*** INFORMATION PROVIDED ***
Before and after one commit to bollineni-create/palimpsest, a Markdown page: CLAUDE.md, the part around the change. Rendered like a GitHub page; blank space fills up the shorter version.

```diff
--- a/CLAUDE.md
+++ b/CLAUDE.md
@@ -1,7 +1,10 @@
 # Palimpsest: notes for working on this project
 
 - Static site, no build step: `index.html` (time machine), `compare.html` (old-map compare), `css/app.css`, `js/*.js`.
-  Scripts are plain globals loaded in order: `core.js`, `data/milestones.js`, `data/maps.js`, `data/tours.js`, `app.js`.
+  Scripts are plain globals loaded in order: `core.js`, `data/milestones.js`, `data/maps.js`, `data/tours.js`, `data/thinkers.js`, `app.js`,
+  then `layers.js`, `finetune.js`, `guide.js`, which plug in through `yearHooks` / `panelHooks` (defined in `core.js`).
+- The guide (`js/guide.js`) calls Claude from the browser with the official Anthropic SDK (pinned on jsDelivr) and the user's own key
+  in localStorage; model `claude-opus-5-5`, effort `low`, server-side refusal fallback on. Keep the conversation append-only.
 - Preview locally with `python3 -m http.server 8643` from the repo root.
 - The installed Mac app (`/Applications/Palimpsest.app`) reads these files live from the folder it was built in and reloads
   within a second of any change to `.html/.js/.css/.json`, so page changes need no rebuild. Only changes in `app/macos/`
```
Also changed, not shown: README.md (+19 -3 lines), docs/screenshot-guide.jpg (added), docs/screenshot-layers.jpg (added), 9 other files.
*** End of INFORMATION PROVIDED ***
### EXERCISE DETAILS
Above are entries; state the number of lines among them that contain "server", and nothing else.

### RESPONSE TO THIS TASK
2